According to the framework’s proposal, the program will prioritize unaccompanied children, immigrants experiencing homelessness or at risk of homelessness, immigrants with Temporary Protected Status, asylum seekers, human trafficking and violent crime victims, fraud victims, Deferred Action for Childhood Arrivals participants and eligible individuals for new immigration relief opportunities.
Immigrant-rights advocates with the Coalition for Humane Immigrant Rights of Los Angeles, CARACEN-Los Angeles and the UCLA School of Law Center for Immigration Law and Policy spoke during the meeting to urge the City Council to adopt the framework.
Gloria Cruz, policy director of CHIRLA, told council members the city’s immigrants pay nearly $15 billion in taxes and “held more than $38 billion in spending power in 2019,” citing a report from CHIRLA in partnership with the Mayor’s Office of Immigrant Affairs.
“Over 90% of LA Justice Fund clients have been people seeking asylum, unaccompanied children, unhoused people and survivors of domestic sexual violence, as well as human trafficking,” Cruz said, adding that 56% of the clients have lived in the United States between 11 and 21 years on average and have “deep roots in our communities.”

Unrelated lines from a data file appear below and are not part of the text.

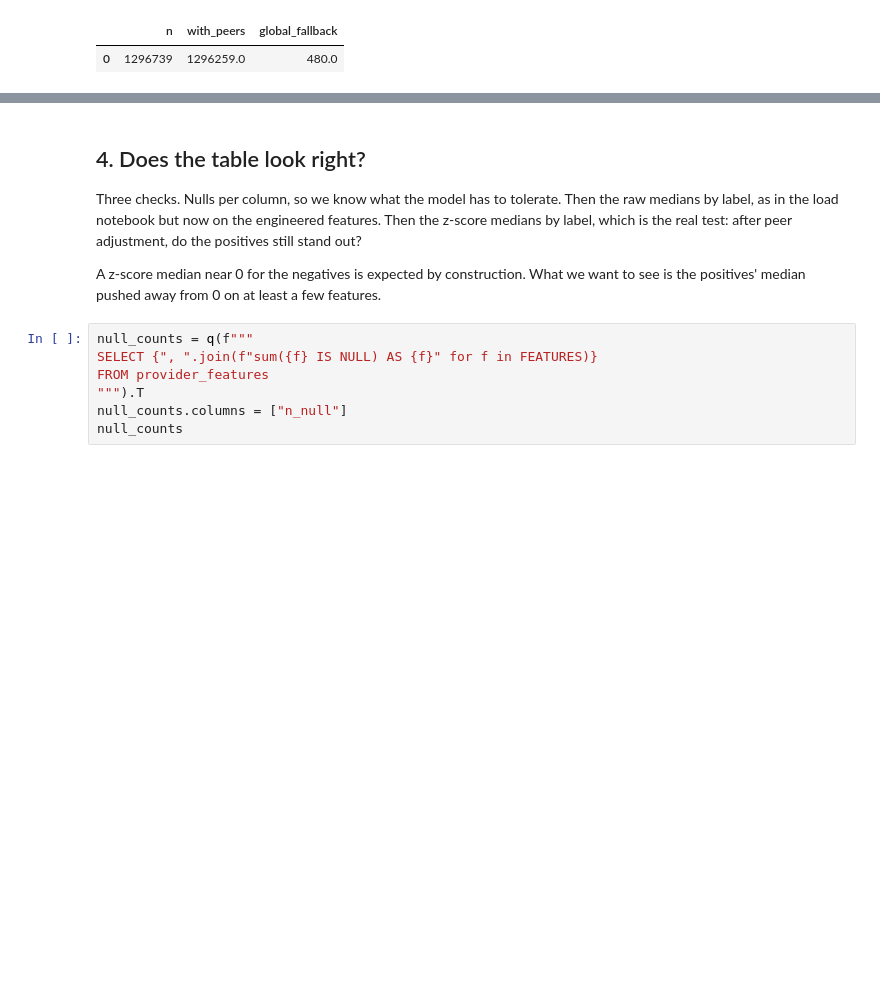
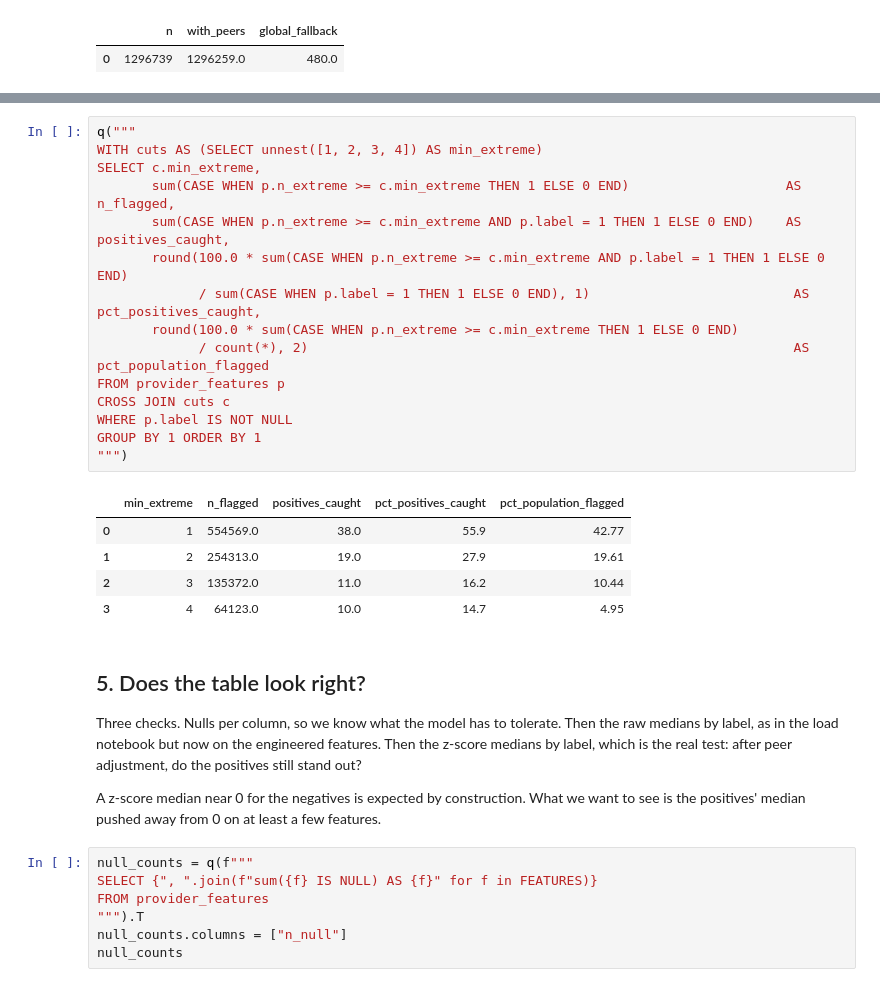
Before and after one commit to PugstaLaney/Medicare-Fraud-ML-using-CMS-, a Jupyter notebook: analysis_notebooks/02_features.ipynb, the cells around one changed output, grey strips where cells are left out. Cells and saved outputs as stored; diff of their text form; blank space fills up the shorter version.

```diff
--- a/analysis_notebooks/02_features.ipynb
+++ b/analysis_notebooks/02_features.ipynb
@@ -227,5 +290,26 @@ q("SELECT count(*) AS n, sum(has_peer_group) AS with_peers, count(*) - sum(has_p
+# %%
+q("""
+WITH cuts AS (SELECT unnest([1, 2, 3, 4]) AS min_extreme)
+SELECT c.min_extreme,
+       sum(CASE WHEN p.n_extreme >= c.min_extreme THEN 1 ELSE 0 END)                    AS n_flagged,
+       sum(CASE WHEN p.n_extreme >= c.min_extreme AND p.label = 1 THEN 1 ELSE 0 END)    AS positives_caught,
+       round(100.0 * sum(CASE WHEN p.n_extreme >= c.min_extreme AND p.label = 1 THEN 1 ELSE 0 END)
+             / sum(CASE WHEN p.label = 1 THEN 1 ELSE 0 END), 1)                          AS pct_positives_caught,
+       round(100.0 * sum(CASE WHEN p.n_extreme >= c.min_extreme THEN 1 ELSE 0 END)
+             / count(*), 2)                                                              AS pct_population_flagged
+FROM provider_features p
+CROSS JOIN cuts c
+WHERE p.label IS NOT NULL
+GROUP BY 1 ORDER BY 1
+""")
+# %% [output]
+|  | min_extreme | n_flagged | positives_caught | pct_positives_caught | pct_population_flagged |
+| 0 | 1 | 554569.0 | 38.0 | 55.9 | 42.77 |
+| 1 | 2 | 254313.0 | 19.0 | 27.9 | 19.61 |
+| 2 | 3 | 135372.0 | 11.0 | 16.2 | 10.44 |
+| 3 | 4 | 64123.0 | 10.0 | 14.7 | 4.95 |
 # %% [markdown]
-## 4. Does the table look right?
+## 5. Does the table look right?
 
 Three checks. Nulls per column, so we know what the model has to tolerate. Then the raw medians
 by label, as in the load notebook but now on the engineered features. Then the z-score medians
```
Also changed, not shown: parts of 5 cells of this notebook.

The City Council’s vote Tuesday also instructed the City Administrative Officer and the Chief Legislative Analyst to report on options to include in the program wrap-around services, including housing for unaccompanied minors, access to health care services and job-preparedness services.
The 2021-22 fiscal year budget included about $2 million for the program, which the City Council on Tuesday allocated. The city will also seek additional funding for the program through the federal and state governments, according to the motion.
The Los Angeles Justice Fund was created in 2017 as a collaboration between the city and county of Los Angeles, the Weingart Foundation and the California Community Foundation, initially as a two-year pilot program to provide legal services to people facing deportation. A report from the Vera Institute of Justice found that between November 2017 and March 2020, more than 1,730 residents received free legal screenings and 546 people received direct representation. Representation allowed 62% of the clients in closed cases to remain in the US, according to Vera.
The City Council on Tuesday also authorized the CAO to develop a bid process to select a lead organization to serve as a program operator and an organization to manage data collection, evaluation and performance metrics of the cases. The lead organization and program evaluator will also be responsible for monitoring eligibility requirements and program access.